- [Provided data]

--*--

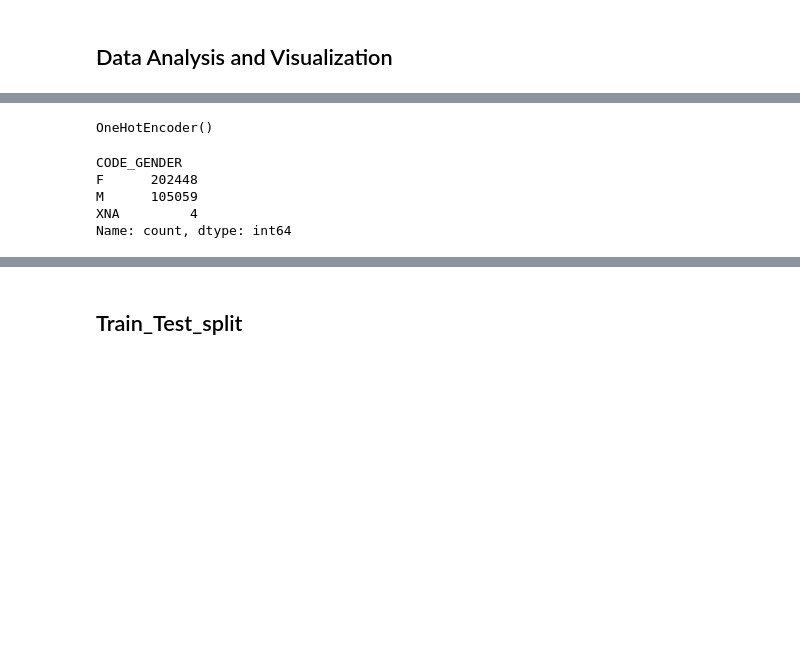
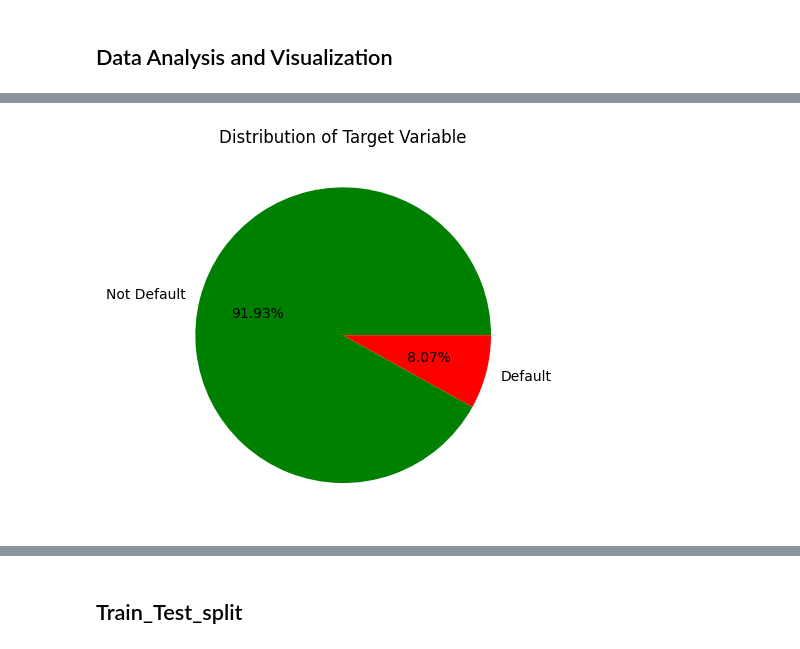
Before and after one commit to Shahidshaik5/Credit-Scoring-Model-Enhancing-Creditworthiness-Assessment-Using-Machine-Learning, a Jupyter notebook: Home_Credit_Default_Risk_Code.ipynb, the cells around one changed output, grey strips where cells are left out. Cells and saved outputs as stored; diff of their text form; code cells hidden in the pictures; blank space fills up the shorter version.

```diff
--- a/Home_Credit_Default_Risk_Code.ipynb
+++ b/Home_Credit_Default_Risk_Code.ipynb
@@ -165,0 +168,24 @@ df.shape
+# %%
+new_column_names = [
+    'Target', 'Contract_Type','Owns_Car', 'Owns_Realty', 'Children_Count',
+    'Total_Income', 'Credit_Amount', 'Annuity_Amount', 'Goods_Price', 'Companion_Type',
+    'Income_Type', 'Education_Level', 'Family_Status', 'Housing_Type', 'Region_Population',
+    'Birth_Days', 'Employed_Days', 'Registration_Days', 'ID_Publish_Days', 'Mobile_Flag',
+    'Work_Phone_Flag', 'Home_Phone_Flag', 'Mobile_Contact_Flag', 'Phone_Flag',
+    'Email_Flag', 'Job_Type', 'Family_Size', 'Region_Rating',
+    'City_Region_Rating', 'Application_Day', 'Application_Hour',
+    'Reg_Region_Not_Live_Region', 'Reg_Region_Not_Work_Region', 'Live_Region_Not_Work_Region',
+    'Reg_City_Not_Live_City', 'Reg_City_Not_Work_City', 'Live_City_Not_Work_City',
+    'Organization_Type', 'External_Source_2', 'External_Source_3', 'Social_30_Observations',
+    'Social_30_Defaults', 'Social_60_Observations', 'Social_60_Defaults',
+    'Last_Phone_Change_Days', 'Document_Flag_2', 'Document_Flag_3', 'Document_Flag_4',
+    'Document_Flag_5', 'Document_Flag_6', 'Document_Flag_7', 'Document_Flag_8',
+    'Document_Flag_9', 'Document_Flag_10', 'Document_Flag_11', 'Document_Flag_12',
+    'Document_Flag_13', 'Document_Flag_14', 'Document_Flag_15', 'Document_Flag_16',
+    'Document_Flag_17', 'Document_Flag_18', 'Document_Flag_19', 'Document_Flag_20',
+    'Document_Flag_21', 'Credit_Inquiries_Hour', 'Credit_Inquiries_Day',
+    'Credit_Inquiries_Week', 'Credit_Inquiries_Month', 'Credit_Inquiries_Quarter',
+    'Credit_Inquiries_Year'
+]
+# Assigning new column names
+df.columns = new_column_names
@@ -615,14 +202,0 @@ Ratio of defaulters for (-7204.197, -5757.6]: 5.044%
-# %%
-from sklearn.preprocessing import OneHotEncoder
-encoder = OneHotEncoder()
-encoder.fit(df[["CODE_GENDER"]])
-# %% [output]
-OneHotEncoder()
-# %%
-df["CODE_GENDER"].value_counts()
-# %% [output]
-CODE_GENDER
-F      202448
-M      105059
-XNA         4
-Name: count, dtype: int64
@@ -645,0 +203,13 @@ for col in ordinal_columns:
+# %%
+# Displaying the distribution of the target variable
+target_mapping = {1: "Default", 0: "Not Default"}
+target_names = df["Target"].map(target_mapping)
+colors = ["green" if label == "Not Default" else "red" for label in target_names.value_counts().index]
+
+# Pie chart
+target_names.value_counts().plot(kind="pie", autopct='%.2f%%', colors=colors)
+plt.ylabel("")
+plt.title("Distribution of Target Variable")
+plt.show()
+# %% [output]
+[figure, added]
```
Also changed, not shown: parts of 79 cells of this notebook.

--*--

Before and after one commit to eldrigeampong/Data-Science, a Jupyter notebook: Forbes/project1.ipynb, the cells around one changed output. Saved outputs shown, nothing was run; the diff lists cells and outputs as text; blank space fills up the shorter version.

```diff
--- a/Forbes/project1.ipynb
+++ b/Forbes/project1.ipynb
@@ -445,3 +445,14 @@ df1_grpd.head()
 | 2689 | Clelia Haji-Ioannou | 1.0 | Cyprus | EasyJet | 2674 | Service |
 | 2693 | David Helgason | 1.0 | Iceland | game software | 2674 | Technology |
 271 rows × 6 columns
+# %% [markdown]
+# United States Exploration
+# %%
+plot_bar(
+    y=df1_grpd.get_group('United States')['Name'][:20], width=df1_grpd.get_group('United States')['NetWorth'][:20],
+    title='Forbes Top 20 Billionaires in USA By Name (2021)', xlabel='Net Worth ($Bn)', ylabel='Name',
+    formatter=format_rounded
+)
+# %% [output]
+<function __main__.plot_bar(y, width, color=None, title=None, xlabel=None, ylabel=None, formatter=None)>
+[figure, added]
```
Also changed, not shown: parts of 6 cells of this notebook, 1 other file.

--*--

- [Task prompt]
Among the lines above, find those that contain the word "xlabel" and copy them.

- [The completed task]
+    title='Forbes Top 20 Billionaires in USA By Name (2021)', xlabel='Net Worth ($Bn)', ylabel='Name',
+<function __main__.plot_bar(y, width, color=None, title=None, xlabel=None, ylabel=None, formatter=None)>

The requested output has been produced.